Well, it’s been studied over about 40 years with multiple randomised studies and there’s very little downside to its use. Some people who take more than 5 grams daily may develop an upset stomach or even small amounts of water retention. Additionally, people who are on protein-restricted diets should be especially careful and consult their doctor before starting supplementation with creatine to ensure their total protein intake isn’t too high.
So how should I take creatine if I decide it’s something I want to try? Current recommendations suggest that taking creatine every day and in low amounts is effective in improving muscular strength and recovery.
Taking creatine with a small amount of carbohydrates is also likely to increase absorption for greater benefit. If you’re sensitive to creatine and you do develop some stomach upset, splitting the amount you take each day into two servings may help you tolerate it better.
And finally, creatine best effects will be achieved in conjunction with regular exercise. So what happens if you stop taking creatine? Well, there’s good news and there’s some bad news. The bad news is that as we age we lose muscle strength and muscle cells.
The good news is that creatine provides the raw material for energy creation in your muscle cells and helps to maintain the strength that’s achievable with the cells remaining. So since aging still causes cell loss, using creatine regularly can help to offset the strength declines seen with aging.
So if you take creatine regularly, you will increase muscle strength but if you stop taking creatine you not only won’t see continued improvements in strength but the natural process of aging and muscle cell loss will not be offset by the gains in strength and you will overall see declines in strength. So, if you’re interested in maintaining muscle strength as you age, ongoing creatine supplementation can play an important role. You should note that a small percentage of people will not benefit from creatine, so if you’re not seeing some improvements in strength and endurance within a month it’s recommended you discontinue taking it.
So You may have seen these other myths about creatine. One: creatine causes weight gain. This is false. However, as I mentioned some individuals may experience a small amount of water retention in muscles. Two: you don’t need to exercise to see the benefits. Unfortunately, this isn’t the case. You do need to exercise to make the most of creatine.
Three: normal use of creatine can cause damage to the kidneys. Unfortunately, this myth came about from a case report of an athlete who was trying to cut weight and dehydrate while taking high amounts of creatine. Unfortunately, in that individual renal failure did occur.
It has not been documented otherwise in the literature. Four: you need to front-load it in large amounts for it to be effective. High amounts do allow for faster saturation and storage of creatine within muscle cells, however, lower amounts on a regular basis achieve the same benefit also over fairly short periods of time (approximately two to three weeks).
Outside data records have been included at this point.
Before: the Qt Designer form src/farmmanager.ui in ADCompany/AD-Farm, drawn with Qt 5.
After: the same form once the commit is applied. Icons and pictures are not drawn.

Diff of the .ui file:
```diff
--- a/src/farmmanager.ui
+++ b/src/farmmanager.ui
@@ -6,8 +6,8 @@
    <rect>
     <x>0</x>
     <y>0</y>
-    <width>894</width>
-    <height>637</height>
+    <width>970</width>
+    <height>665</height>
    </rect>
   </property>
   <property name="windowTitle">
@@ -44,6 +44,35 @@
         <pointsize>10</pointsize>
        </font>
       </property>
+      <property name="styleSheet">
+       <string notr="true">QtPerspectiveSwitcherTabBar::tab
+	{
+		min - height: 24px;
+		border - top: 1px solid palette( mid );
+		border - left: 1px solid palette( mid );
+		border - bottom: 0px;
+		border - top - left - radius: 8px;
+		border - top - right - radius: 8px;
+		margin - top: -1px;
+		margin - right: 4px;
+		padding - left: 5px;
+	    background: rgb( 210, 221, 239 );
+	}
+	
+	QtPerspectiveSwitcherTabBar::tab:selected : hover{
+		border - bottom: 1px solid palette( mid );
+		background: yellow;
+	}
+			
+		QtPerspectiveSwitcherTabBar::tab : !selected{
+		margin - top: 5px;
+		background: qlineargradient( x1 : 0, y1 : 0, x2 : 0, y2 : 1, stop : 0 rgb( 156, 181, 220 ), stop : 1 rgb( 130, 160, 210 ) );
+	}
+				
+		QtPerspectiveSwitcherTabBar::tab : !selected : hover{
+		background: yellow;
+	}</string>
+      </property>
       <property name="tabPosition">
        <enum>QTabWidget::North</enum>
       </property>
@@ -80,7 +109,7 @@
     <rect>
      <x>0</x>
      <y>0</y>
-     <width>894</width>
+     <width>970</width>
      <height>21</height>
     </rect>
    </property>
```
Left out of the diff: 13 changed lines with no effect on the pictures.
For that reason, there’s no need to front-load it and it’s much better tolerated in smaller amounts. Five: heating creatine is a good way to dissolve it. Creatine does not completely dissolve in water. However, heating it may actually denature it, as it is a combination of amino acids. For that reason, it is not recommended that it be heated for dissolution.